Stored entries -
━━━━━━━━━━━━━━━━

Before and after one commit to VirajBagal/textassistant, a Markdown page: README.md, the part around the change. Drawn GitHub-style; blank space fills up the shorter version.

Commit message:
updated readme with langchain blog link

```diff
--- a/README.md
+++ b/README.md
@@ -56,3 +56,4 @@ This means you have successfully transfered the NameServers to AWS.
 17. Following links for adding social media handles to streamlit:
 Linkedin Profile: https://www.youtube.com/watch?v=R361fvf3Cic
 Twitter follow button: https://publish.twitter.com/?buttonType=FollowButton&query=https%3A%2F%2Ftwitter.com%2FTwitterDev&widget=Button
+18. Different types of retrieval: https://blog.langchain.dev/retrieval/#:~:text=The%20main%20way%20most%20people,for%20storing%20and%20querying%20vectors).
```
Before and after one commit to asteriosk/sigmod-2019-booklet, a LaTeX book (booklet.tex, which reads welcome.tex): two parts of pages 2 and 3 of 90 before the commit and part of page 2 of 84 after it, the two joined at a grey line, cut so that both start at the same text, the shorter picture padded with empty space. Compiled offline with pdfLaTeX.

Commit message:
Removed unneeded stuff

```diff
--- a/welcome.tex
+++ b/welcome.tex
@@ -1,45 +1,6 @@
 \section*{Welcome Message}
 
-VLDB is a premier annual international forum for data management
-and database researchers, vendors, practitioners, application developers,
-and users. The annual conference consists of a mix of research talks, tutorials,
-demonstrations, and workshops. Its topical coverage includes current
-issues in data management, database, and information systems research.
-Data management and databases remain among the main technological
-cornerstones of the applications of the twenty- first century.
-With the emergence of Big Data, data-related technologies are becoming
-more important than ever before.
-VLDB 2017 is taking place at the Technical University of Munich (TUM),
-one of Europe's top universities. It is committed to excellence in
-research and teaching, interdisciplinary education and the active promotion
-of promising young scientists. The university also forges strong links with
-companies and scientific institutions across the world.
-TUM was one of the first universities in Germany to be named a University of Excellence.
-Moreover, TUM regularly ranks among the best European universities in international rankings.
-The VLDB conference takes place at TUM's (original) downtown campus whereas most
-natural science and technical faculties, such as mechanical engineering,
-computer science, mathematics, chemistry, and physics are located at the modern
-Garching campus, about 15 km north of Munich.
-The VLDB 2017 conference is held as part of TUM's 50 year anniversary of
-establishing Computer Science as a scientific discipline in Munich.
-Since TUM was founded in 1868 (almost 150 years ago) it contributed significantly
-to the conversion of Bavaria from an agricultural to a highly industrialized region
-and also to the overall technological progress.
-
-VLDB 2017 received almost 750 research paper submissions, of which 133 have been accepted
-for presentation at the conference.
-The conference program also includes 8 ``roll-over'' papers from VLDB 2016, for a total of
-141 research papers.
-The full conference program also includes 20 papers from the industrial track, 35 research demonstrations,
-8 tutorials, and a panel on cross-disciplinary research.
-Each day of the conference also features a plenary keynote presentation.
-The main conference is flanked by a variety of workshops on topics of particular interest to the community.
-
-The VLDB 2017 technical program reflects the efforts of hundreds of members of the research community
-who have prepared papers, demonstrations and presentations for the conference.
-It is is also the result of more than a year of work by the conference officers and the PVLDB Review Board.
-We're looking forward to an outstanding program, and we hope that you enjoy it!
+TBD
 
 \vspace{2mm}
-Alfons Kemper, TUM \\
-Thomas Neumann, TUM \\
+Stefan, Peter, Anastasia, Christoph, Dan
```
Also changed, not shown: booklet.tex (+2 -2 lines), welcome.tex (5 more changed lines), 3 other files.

━━━━━━━━━━━━━━━━

TASK REQUIREMENTS -
Please quote the data above in full, with no line missing.

FINISHED TASK -
Before and after one commit to VirajBagal/textassistant, a Markdown page: README.md, the part around the change. Drawn GitHub-style; blank space fills up the shorter version.

Commit message:
updated readme with langchain blog link

```diff
--- a/README.md
+++ b/README.md
@@ -56,3 +56,4 @@ This means you have successfully transfered the NameServers to AWS.
 17. Following links for adding social media handles to streamlit:
 Linkedin Profile: https://www.youtube.com/watch?v=R361fvf3Cic
 Twitter follow button: https://publish.twitter.com/?buttonType=FollowButton&query=https%3A%2F%2Ftwitter.com%2FTwitterDev&widget=Button
+18. Different types of retrieval: https://blog.langchain.dev/retrieval/#:~:text=The%20main%20way%20most%20people,for%20storing%20and%20querying%20vectors).
```
Before and after one commit to asteriosk/sigmod-2019-booklet, a LaTeX book (booklet.tex, which reads welcome.tex): two parts of pages 2 and 3 of 90 before the commit and part of page 2 of 84 after it, the two joined at a grey line, cut so that both start at the same text, the shorter picture padded with empty space. Compiled offline with pdfLaTeX.

Commit message:
Removed unneeded stuff

```diff
--- a/welcome.tex
+++ b/welcome.tex
@@ -1,45 +1,6 @@
 \section*{Welcome Message}
 
-VLDB is a premier annual international forum for data management
-and database researchers, vendors, practitioners, application developers,
-and users. The annual conference consists of a mix of research talks, tutorials,
-demonstrations, and workshops. Its topical coverage includes current
-issues in data management, database, and information systems research.
-Data management and databases remain among the main technological
-cornerstones of the applications of the twenty- first century.
-With the emergence of Big Data, data-related technologies are becoming
-more important than ever before.
-VLDB 2017 is taking place at the Technical University of Munich (TUM),
-one of Europe's top universities. It is committed to excellence in
-research and teaching, interdisciplinary education and the active promotion
-of promising young scientists. The university also forges strong links with
-companies and scientific institutions across the world.
-TUM was one of the first universities in Germany to be named a University of Excellence.
-Moreover, TUM regularly ranks among the best European universities in international rankings.
-The VLDB conference takes place at TUM's (original) downtown campus whereas most
-natural science and technical faculties, such as mechanical engineering,
-computer science, mathematics, chemistry, and physics are located at the modern
-Garching campus, about 15 km north of Munich.
-The VLDB 2017 conference is held as part of TUM's 50 year anniversary of
-establishing Computer Science as a scientific discipline in Munich.
-Since TUM was founded in 1868 (almost 150 years ago) it contributed significantly
-to the conversion of Bavaria from an agricultural to a highly industrialized region
-and also to the overall technological progress.
-
-VLDB 2017 received almost 750 research paper submissions, of which 133 have been accepted
-for presentation at the conference.
-The conference program also includes 8 ``roll-over'' papers from VLDB 2016, for a total of
-141 research papers.
-The full conference program also includes 20 papers from the industrial track, 35 research demonstrations,
-8 tutorials, and a panel on cross-disciplinary research.
-Each day of the conference also features a plenary keynote presentation.
-The main conference is flanked by a variety of workshops on topics of particular interest to the community.
-
-The VLDB 2017 technical program reflects the efforts of hundreds of members of the research community
-who have prepared papers, demonstrations and presentations for the conference.
-It is is also the result of more than a year of work by the conference officers and the PVLDB Review Board.
-We're looking forward to an outstanding program, and we hope that you enjoy it!
+TBD
 
 \vspace{2mm}
-Alfons Kemper, TUM \\
-Thomas Neumann, TUM \\
+Stefan, Peter, Anastasia, Christoph, Dan
```
Also changed, not shown: booklet.tex (+2 -2 lines), welcome.tex (5 more changed lines), 3 other files.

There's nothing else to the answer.